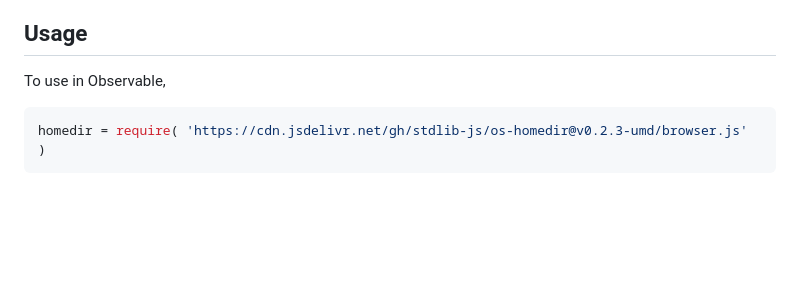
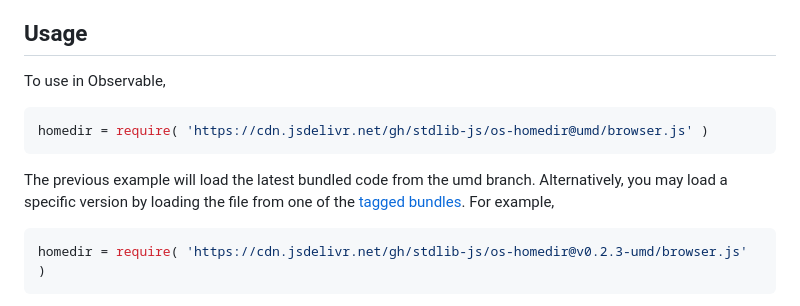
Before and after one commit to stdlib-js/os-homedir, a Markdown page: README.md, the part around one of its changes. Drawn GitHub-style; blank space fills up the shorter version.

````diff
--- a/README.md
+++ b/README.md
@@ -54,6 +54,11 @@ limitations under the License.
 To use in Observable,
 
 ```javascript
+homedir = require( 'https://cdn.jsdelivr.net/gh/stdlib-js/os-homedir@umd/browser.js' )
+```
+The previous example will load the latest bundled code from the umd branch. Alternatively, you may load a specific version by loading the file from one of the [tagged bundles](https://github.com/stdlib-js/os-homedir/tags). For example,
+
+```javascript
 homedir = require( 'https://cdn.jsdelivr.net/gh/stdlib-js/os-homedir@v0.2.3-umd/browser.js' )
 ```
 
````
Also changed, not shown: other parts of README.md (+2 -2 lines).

■ WHAT YOU HAVE TO DO ■
With the pictures removed, copy the data above word for word.

■ RESPONSE BELOW ■
Before and after one commit to stdlib-js/os-homedir, a Markdown page: README.md, the part around one of its changes. Drawn GitHub-style; blank space fills up the shorter version.

````diff
--- a/README.md
+++ b/README.md
@@ -54,6 +54,11 @@ limitations under the License.
 To use in Observable,
 
 ```javascript
+homedir = require( 'https://cdn.jsdelivr.net/gh/stdlib-js/os-homedir@umd/browser.js' )
+```
+The previous example will load the latest bundled code from the umd branch. Alternatively, you may load a specific version by loading the file from one of the [tagged bundles](https://github.com/stdlib-js/os-homedir/tags). For example,
+
+```javascript
 homedir = require( 'https://cdn.jsdelivr.net/gh/stdlib-js/os-homedir@v0.2.3-umd/browser.js' )
 ```
 
````
Also changed, not shown: other parts of README.md (+2 -2 lines).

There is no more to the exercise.